The problems didn't end there. Kirk's mill in England had fallen on hard times and closed down for a year. Many of the workers moved from England to Kirkland in anticipation of the work to come. Land speculators started gouging prospective buyers. At the same time, ore deposits near Snoqualmie Pass were not panning out.
Kirk sold much of his stock and investments in England and moved ahead in Kirkland. He built one of the finest homes in the area and moved his whole family to his namesake town. Hunt went deeply into debt as he bought more and more land.
The crushing blow came in 1893, when a nationwide financial collapse extinguished the hope of ever getting the steel venture off the ground. Investors backed out, leaving Kirkland with a partially built mill up on a hill, and row upon row of empty houses.
Still, Kirk never gave up hope. He stayed on in town and held on to most of his land holdings, which he slowly parceled out over the years. He later retired and moved north to the San Juan Islands, where he died in 1916.
Woolen Milling, Shipbuilding Become Important
Meanwhile, Kirkland continued to grow. A woolen mill was built in Moss Bay that did good business with gold prospectors during the Alaska Gold Rush. Later it would provide products for the military during World War I.
Shipbuilding became an important industry. In 1916, the Lake Washington ship canal opened, providing a waterway from Kirkland to Puget Sound.
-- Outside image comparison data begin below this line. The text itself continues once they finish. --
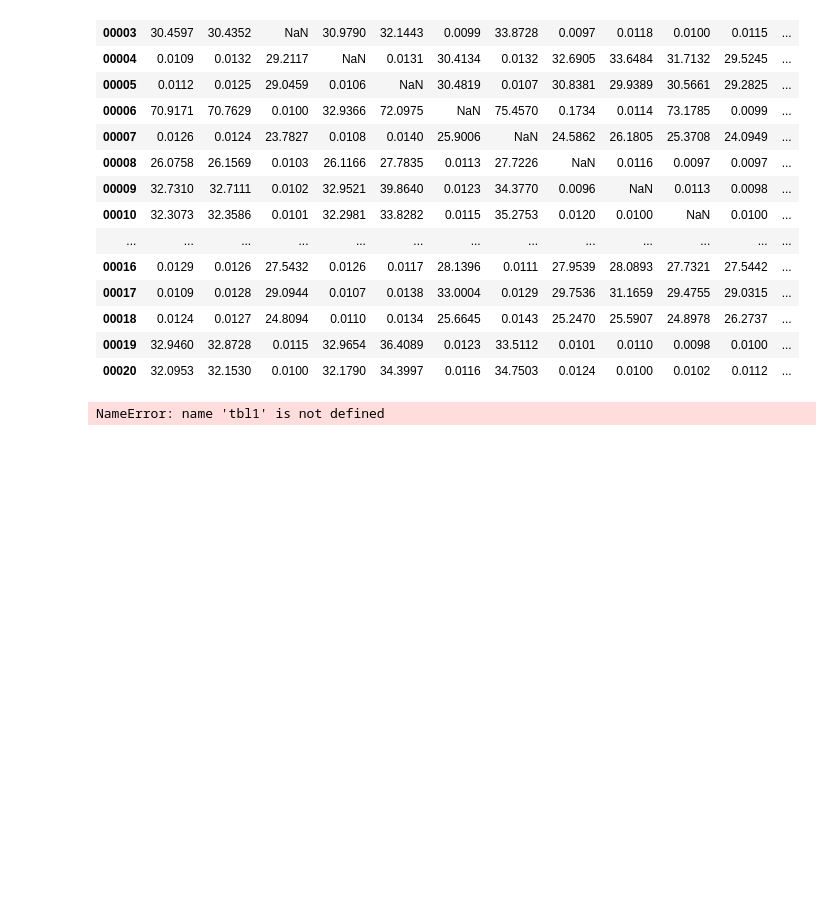
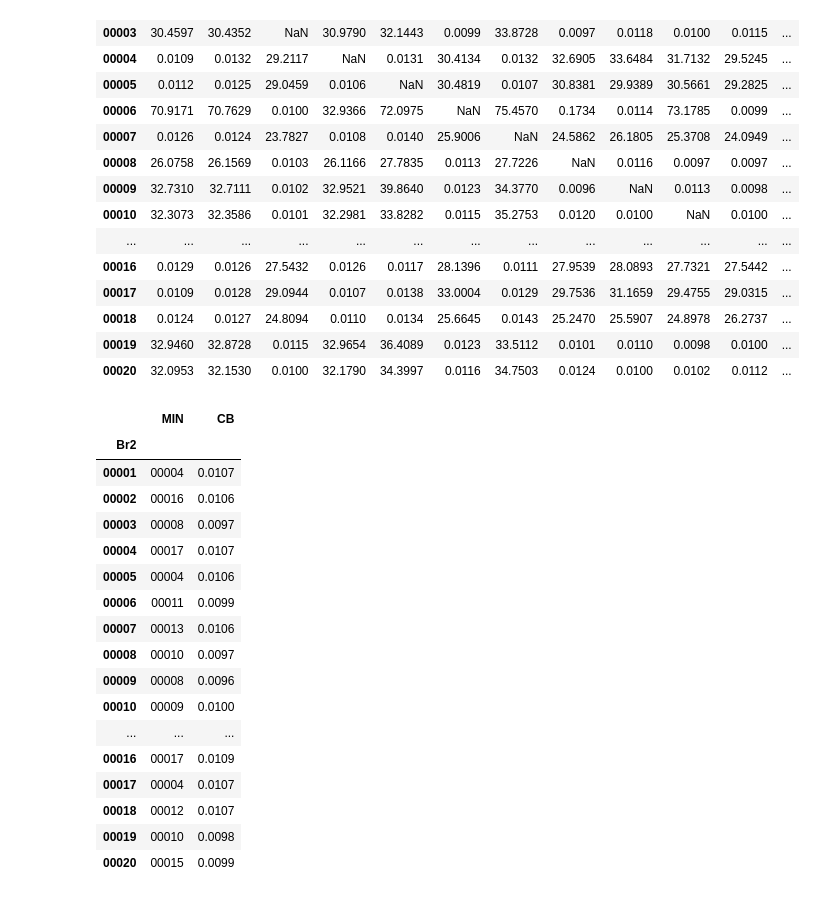
Before and after one commit to ternava/Incremental-build, a Jupyter notebook: notebooks/incremental_build_time.ipynb, the cells around one changed output. Cells and saved outputs as stored; diff of their text form; code cells hidden in the pictures; blank space fills up the shorter version.

```diff
--- a/notebooks/incremental_build_time.ipynb
+++ b/notebooks/incremental_build_time.ipynb
@@ -273,9 +273,26 @@ tbl
 # %%
 #cols = ['00001', '00002', '00003', '00004', '00005',]
 #df['total'] = df[cols].gt(0).sum(axis=1)
 
 tbl["MIN"] = tbl.idxmin(axis=1)
-tbl["CB"] = tbl.min(axis=0)
+tbl["CB"] = tbl.min(axis=1)
 tbl[["MIN", "CB"]]
 # %% [output]
-NameError: name 'tbl1' is not defined
+|  | MIN | CB |
+| Br2 |  |  |
+| 00001 | 00004 | 0.0107 |
+| 00002 | 00016 | 0.0106 |
+| 00003 | 00008 | 0.0097 |
+| 00004 | 00017 | 0.0107 |
+| 00005 | 00004 | 0.0106 |
+| 00006 | 00011 | 0.0099 |
+| 00007 | 00013 | 0.0106 |
+| 00008 | 00010 | 0.0097 |
+| 00009 | 00008 | 0.0096 |
+| 00010 | 00009 | 0.0100 |
+| ... | ... | ... |
+| 00016 | 00017 | 0.0109 |
+| 00017 | 00004 | 0.0107 |
+| 00018 | 00012 | 0.0107 |
+| 00019 | 00010 | 0.0098 |
+| 00020 | 00015 | 0.0099 |
```
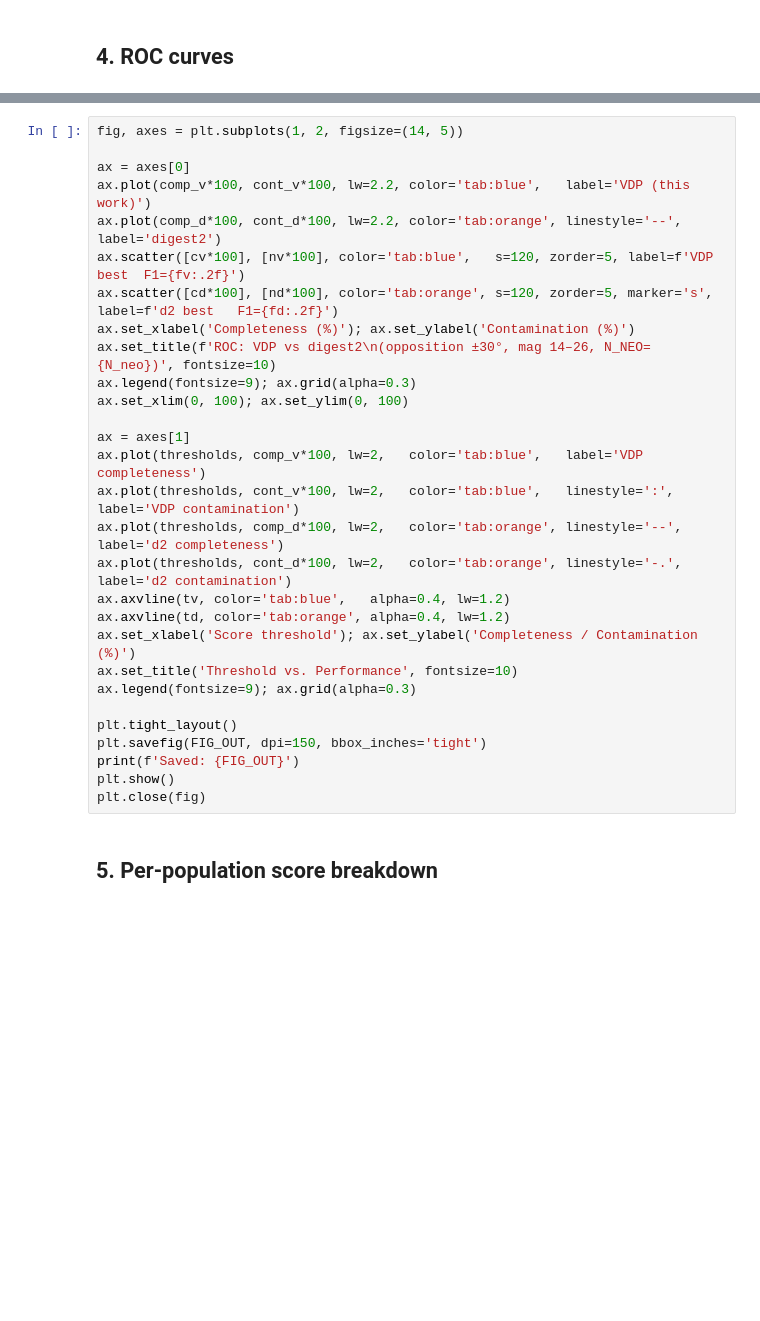
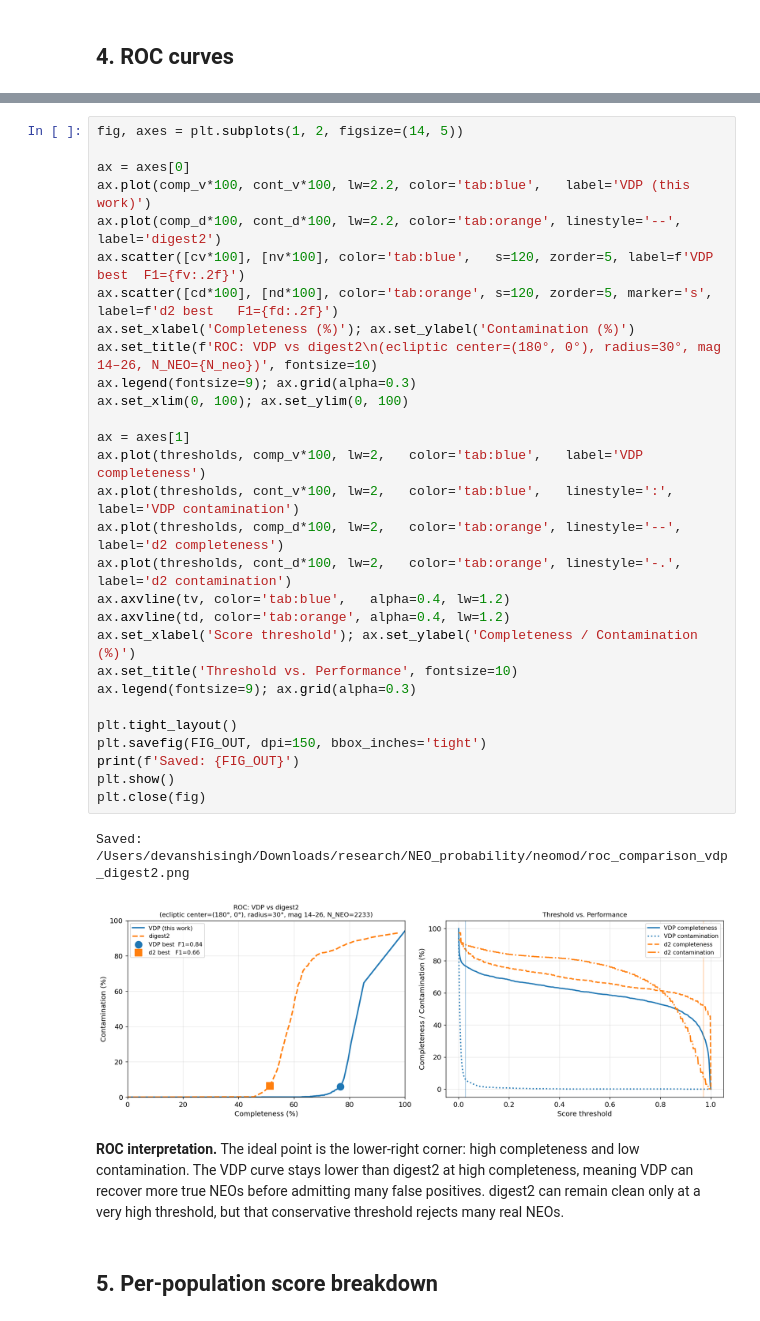
Before and after one commit to devanshi-s04/neomod, a Jupyter notebook: digest2_comparison.ipynb, the cells around one changed output, grey strips where cells are left out. Cells and saved outputs as stored; diff of their text form; blank space fills up the shorter version.

Commit message:
comp with digest2

```diff
--- a/digest2_comparison.ipynb
+++ b/digest2_comparison.ipynb
@@ -120,32 +152,37 @@ Digest2 best: t=0.090  completeness=75.4%  contamination=6.8%  F1=0.834
 # %%
 fig, axes = plt.subplots(1, 2, figsize=(14, 5))
 
 ax = axes[0]
 ax.plot(comp_v*100, cont_v*100, lw=2.2, color='tab:blue',   label='VDP (this work)')
 ax.plot(comp_d*100, cont_d*100, lw=2.2, color='tab:orange', linestyle='--', label='digest2')
 ax.scatter([cv*100], [nv*100], color='tab:blue',   s=120, zorder=5, label=f'VDP best  F1={fv:.2f}')
 ax.scatter([cd*100], [nd*100], color='tab:orange', s=120, zorder=5, marker='s', label=f'd2 best   F1={fd:.2f}')
 ax.set_xlabel('Completeness (%)'); ax.set_ylabel('Contamination (%)')
-ax.set_title(f'ROC: VDP vs digest2\n(opposition ±30°, mag 14–26, N_NEO={N_neo})', fontsize=10)
+ax.set_title(f'ROC: VDP vs digest2\n(ecliptic center=(180°, 0°), radius=30°, mag 14–26, N_NEO={N_neo})', fontsize=10)
 ax.legend(fontsize=9); ax.grid(alpha=0.3)
 ax.set_xlim(0, 100); ax.set_ylim(0, 100)
 
 ax = axes[1]
 ax.plot(thresholds, comp_v*100, lw=2,   color='tab:blue',   label='VDP completeness')
 ax.plot(thresholds, cont_v*100, lw=2,   color='tab:blue',   linestyle=':', label='VDP contamination')
 ax.plot(thresholds, comp_d*100, lw=2,   color='tab:orange', linestyle='--', label='d2 completeness')
 ax.plot(thresholds, cont_d*100, lw=2,   color='tab:orange', linestyle='-.', label='d2 contamination')
 ax.axvline(tv, color='tab:blue',   alpha=0.4, lw=1.2)
 ax.axvline(td, color='tab:orange', alpha=0.4, lw=1.2)
 ax.set_xlabel('Score threshold'); ax.set_ylabel('Completeness / Contamination (%)')
 ax.set_title('Threshold vs. Performance', fontsize=10)
 ax.legend(fontsize=9); ax.grid(alpha=0.3)
 
 plt.tight_layout()
 plt.savefig(FIG_OUT, dpi=150, bbox_inches='tight')
 print(f'Saved: {FIG_OUT}')
 plt.show()
 plt.close(fig)
+# %% [output]
+Saved: /Users/devanshisingh/Downloads/research/NEO_probability/neomod/roc_comparison_vdp_digest2.png
+[figure, added]
+# %% [markdown]
+**ROC interpretation.** The ideal point is the lower-right corner: high completeness and low contamination. The VDP curve stays lower than digest2 at high completeness, meaning VDP can recover more true NEOs before admitting many false positives. digest2 can remain clean only at a very high threshold, but that conservative threshold rejects many real NEOs.
 # %% [markdown]
 ## 5. Per-population score breakdown
 # %%
```
Also changed, not shown: parts of 18 cells of this notebook, 9 other files.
Early ships built and repaired in Kirkland were mostly ferries, but by World War II the Lake Washington Shipyard was building naval warships.
Kirkland was incorporated in 1905, and over the years became a popular bedroom community for urban commuters, dubbed by the East Side Journal the "Hub of the Eastside." Kirkland's ferry landing was the most popular on the lake, providing access to and from Seattle in just over 30 minutes. Many of Kirkland's early residents were gentleman farmers; folks who worked at office jobs in the city, and kept chickens and berry vines back home.
Growth of a Suburban Community
Kirkland grew slowly and steadily. In 1940, the Lake Washington floating bridge was opened just south of Bellevue. More than a decade later, ferry traffic would cease on Lake Washington. By the time a second floating bridge was built in the 1960s, Kirkland, along with Bellevue and Redmond had become known as Seattle's Eastside; a suburban community largely made up of middle-class families and commuters.
In 1968, the residents of Houghton elected to merge with Kirkland. In 1988, Kirkland annexed most of Juanita, along with the community of Rose Hill. In 2005, the city celebrated the centennial of its incorporation during a time of increased population growth and development. More than 100 years after Peter Kirk envisioned a vital city on the eastern shores of Lake Washington, his dream has come to pass.